Urgent research projects funded by LUF
Misleading graphs, the erosion of democracy and the weakening of bones as a side-effect of medication. Researchers are starting work on these very topical problems, funded by subsidies from the Leiden University Fund awarded on 12 October.
The LUF has allocated 325,000 euros to three research projects that will be conducted over the coming fifteen months to two years.
Using factchecks to combat misleading graphs
The LUF Lustrum Subsidy of 150,000 euros has been awarded to Professor of Science Communication Ionica Smeets and assistant professor Sanne Willems at the Faculty of Science, together with fake news researcher Peter Burger at the Faculty of Humanities. They will be combatting the use of graphs with stretched axes, hidden data or other tricks that give a biased impression of the underlying data. In the current corona crisis, social media is swamped with these kinds of misleading data, the researchers say in their funding application.
The team will explore how best to counter misinformation: with a better graph or a clear explanation. Their approach: in the first experiment, six hundred people will first be shown a misleading graph and then an explanation or a better graph. After this they will be asked to explain what they have remembered and what their opinion is of the topic. The researchers will then carry out a second experiment with people who they know have difficulty interpreting graphs. These are the people most susceptible to misleading graphs.
Keeping the holders of power in check: from small communities to large states
The LUF Snouck Hurgronje Subsidy of 150,000 euros went to a team of researchers from three faculties: Honorata Mazepus (Governance and Global Affairs), Wouter Veenendaal (Social and Behavioural Sciences) and Anne Heyer (Humanities). Their study will be the first to examine the role of scale in how institutions such as the media, parliament and the law operate.
The researchers believe that political leaders in countries such as Poland, the United Kingdom and the US are actively weakening these institutions. They want to use their research findings to formulate concrete recommendations for strengthening institutions and increasing citizens' trust in democratic politics.
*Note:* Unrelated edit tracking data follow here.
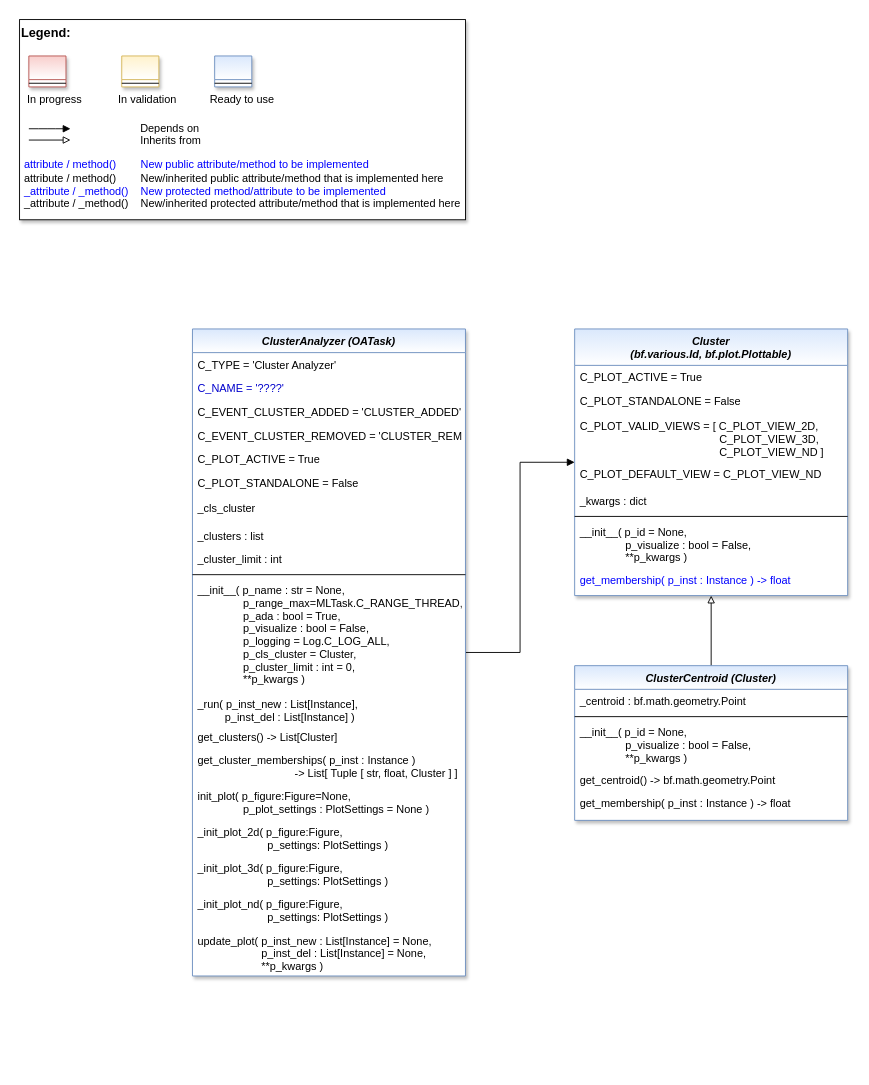
This is doc/rtd/content/04_appendices/appendix2/sub/core/mlpro_oa/streams/tasks/images/MLPro-OA-Cluster_Analyzers_class_diagram.drawio from fhswf/MLPro, a draw.io file, before an edit. Source tidied: cells renumbered, new cells numbered last; positions are measured from the earlier drawing's top-left corner, leaving out a move shared by most shapes. Both pictures are drawn from the tidied source at 91%, with x=0, y=0 at pixel (19, 19).
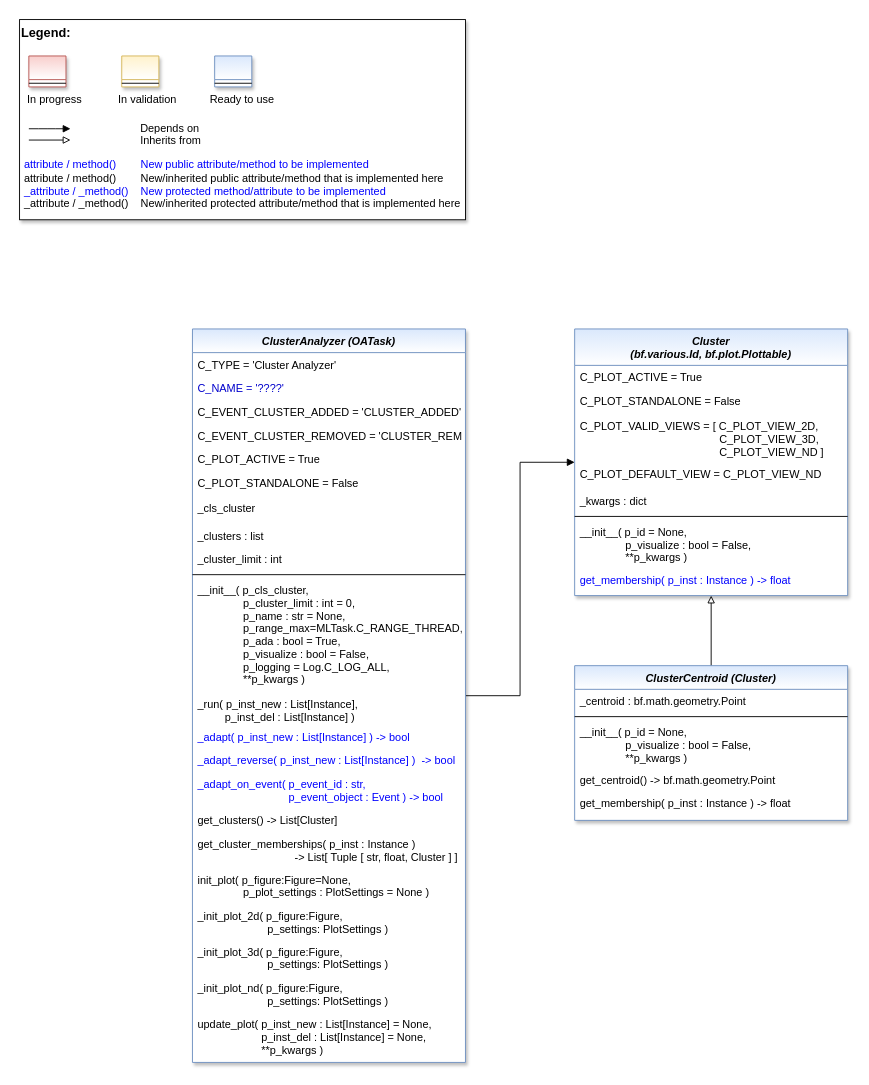
Above is the later version.

Commit message (it also covers changes not shown here):
OA-Task: Templates for Cluster Analyzers #589

Diff of the diagram source:
```diff
@@
     <mxCell id="13" value="ClusterAnalyzer (OATask)" style="swimlane;fontStyle=3;align=center;verticalAlign=top;horizontal=1;startSize=26;rounded=0;shadow=1;strokeWidth=1;fillColor=#dae8fc;strokeColor=#6c8ebf;swimlaneFillColor=#ffffff;gradientColor=#FFFFFF;" parent="1" vertex="1">
-      <mxGeometry x="190" y="340" width="300" height="711" as="geometry" />
+      <mxGeometry x="190" y="340" width="300" height="806" as="geometry" />
     </mxCell>
@@
-    <mxCell id="24" value="__init__( p_name : str = None,&#10;               p_range_max=MLTask.C_RANGE_THREAD,&#10;               p_ada : bool = True,&#10;               p_visualize : bool = False,&#10;               p_logging = Log.C_LOG_ALL,&#10;               p_cls_cluster = Cluster,&#10;               p_cluster_limit : int = 0,&#10;               **p_kwargs )" style="text;align=left;verticalAlign=top;spacingLeft=4;spacingRight=4;overflow=hidden;fontColor=default;" parent="13" vertex="1">
+    <mxCell id="24" value="__init__( p_cls_cluster,&#10;               p_cluster_limit : int = 0,&#10;               p_name : str = None,&#10;               p_range_max=MLTask.C_RANGE_THREAD,&#10;               p_ada : bool = True,&#10;               p_visualize : bool = False,&#10;               p_logging = Log.C_LOG_ALL,&#10;               **p_kwargs )" style="text;align=left;verticalAlign=top;spacingLeft=4;spacingRight=4;overflow=hidden;fontColor=default;" parent="13" vertex="1">
       <mxGeometry y="274" width="300" height="125" as="geometry" />
     </mxCell>
@@
+    <mxCell id="49" value="_adapt( p_inst_new : List[Instance] ) -&gt; bool" style="text;align=left;verticalAlign=top;spacingLeft=4;spacingRight=4;overflow=hidden;fontColor=#0000FF;fillColor=none;" parent="13" vertex="1">
+      <mxGeometry y="435" width="300" height="26" as="geometry" />
+    </mxCell>
+    <mxCell id="50" value="_adapt_reverse( p_inst_new : List[Instance] )  -&gt; bool" style="text;align=left;verticalAlign=top;spacingLeft=4;spacingRight=4;overflow=hidden;fontColor=#0000FF;fillColor=none;" parent="13" vertex="1">
+      <mxGeometry y="461" width="300" height="26" as="geometry" />
+    </mxCell>
+    <mxCell id="51" value="_adapt_on_event( p_event_id : str,&#10;                              p_event_object : Event ) -&gt; bool" style="text;align=left;verticalAlign=top;spacingLeft=4;spacingRight=4;overflow=hidden;fontColor=#0000FF;fillColor=none;" parent="13" vertex="1">
+      <mxGeometry y="487" width="300" height="40" as="geometry" />
+    </mxCell>
     <mxCell id="26" value="get_clusters() -&gt; List[Cluster]" style="text;align=left;verticalAlign=top;spacingLeft=4;spacingRight=4;overflow=hidden;fontColor=default;" parent="13" vertex="1">
-      <mxGeometry y="435" width="300" height="26" as="geometry" />
+      <mxGeometry y="527" width="300" height="26" as="geometry" />
     </mxCell>
     <mxCell id="27" value="get_cluster_memberships( p_inst : Instance ) &#10;                                -&gt; List[ Tuple [ str, float, Cluster ] ]" style="text;align=left;verticalAlign=top;spacingLeft=4;spacingRight=4;overflow=hidden;fontColor=default;" parent="13" vertex="1">
-      <mxGeometry y="461" width="300" height="39" as="geometry" />
+      <mxGeometry y="553" width="300" height="39" as="geometry" />
     </mxCell>
     <mxCell id="28" value="init_plot( p_figure:Figure=None, &#10;               p_plot_settings : PlotSettings = None )" style="text;align=left;verticalAlign=top;spacingLeft=4;spacingRight=4;overflow=hidden;fontColor=default;" parent="13" vertex="1">
-      <mxGeometry y="500" width="300" height="40" as="geometry" />
+      <mxGeometry y="592" width="300" height="40" as="geometry" />
     </mxCell>
     <mxCell id="29" value="_init_plot_2d( p_figure:Figure, &#10;                       p_settings: PlotSettings )" style="text;align=left;verticalAlign=top;spacingLeft=4;spacingRight=4;overflow=hidden;fontColor=default;" parent="13" vertex="1">
-      <mxGeometry y="540" width="300" height="39" as="geometry" />
+      <mxGeometry y="632" width="300" height="39" as="geometry" />
     </mxCell>
     <mxCell id="30" value="_init_plot_3d( p_figure:Figure, &#10;                       p_settings: PlotSettings )" style="text;align=left;verticalAlign=top;spacingLeft=4;spacingRight=4;overflow=hidden;fontColor=default;" parent="13" vertex="1">
-      <mxGeometry y="579" width="300" height="40" as="geometry" />
+      <mxGeometry y="671" width="300" height="40" as="geometry" />
     </mxCell>
     <mxCell id="31" value="_init_plot_nd( p_figure:Figure, &#10;                       p_settings: PlotSettings )" style="text;align=left;verticalAlign=top;spacingLeft=4;spacingRight=4;overflow=hidden;fontColor=default;" parent="13" vertex="1">
-      <mxGeometry y="619" width="300" height="40" as="geometry" />
+      <mxGeometry y="711" width="300" height="40" as="geometry" />
     </mxCell>
     <mxCell id="32" value="update_plot( p_inst_new : List[Instance] = None, &#10;                     p_inst_del : List[Instance] = None,&#10;                     **p_kwargs )" style="text;align=left;verticalAlign=top;spacingLeft=4;spacingRight=4;overflow=hidden;fontColor=default;" parent="13" vertex="1">
-      <mxGeometry y="659" width="300" height="52" as="geometry" />
+      <mxGeometry y="751" width="300" height="52" as="geometry" />
     </mxCell>
```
The researchers will carry out three inter-connected studies, where they will look at the historical context: in earlier times, people lived in small, non-state-governed communities. To gain a good understanding of more recent history, they will look at the debate on scale and institutions in archives of newspapers and party conferences. Each sub-project will compare different countries: the Netherlands, Poland and the US, for example.
A healthy skeleton in spite of medication containing glucocorticoids
The Praesidium Libertatis subsidy of 75,000 euros was awarded to researcher in internal medicine Liesbeth Winter from the LUMC. She believes there may be a relatively simple way of alleviating a negative effect of medicines that treat rheumatism, asthma and other inflammatory diseases. Many people who take synthetic glucocorticoids like prednison over an extended period suffer from osteoporosis. These substances also occur in the body naturally, in the form of the stress hormone cortisol. The amount circulating in the body varies over the course of a 24-hour period and there is also a day-night rhythm.
Winter discovered that osteoporosis arising from the use of medication is caused not only by high doses of the medication but also by the disruption to the natural day and night rhythm that glucocorticoids normally follow in the body. She intends to use her subsidy to study in animal models whether it is possible to reduce the disruption to the day and night rhythm, preserving the anti-inflammatory effect of the medication but without causing the adverse effects on bones.
The Leiden University Fund, supported by alumni and other donors, finances research in the areas of health, security, sustainability and other social themes. The LUF Lustrum subsidy was also awarded in March this year. LUMC Professor of Molecular Virology Eric Snijder received 125,000 euros for his research on the treatment and prevention of infections with coronavirus.
Text: Rianne Lindhout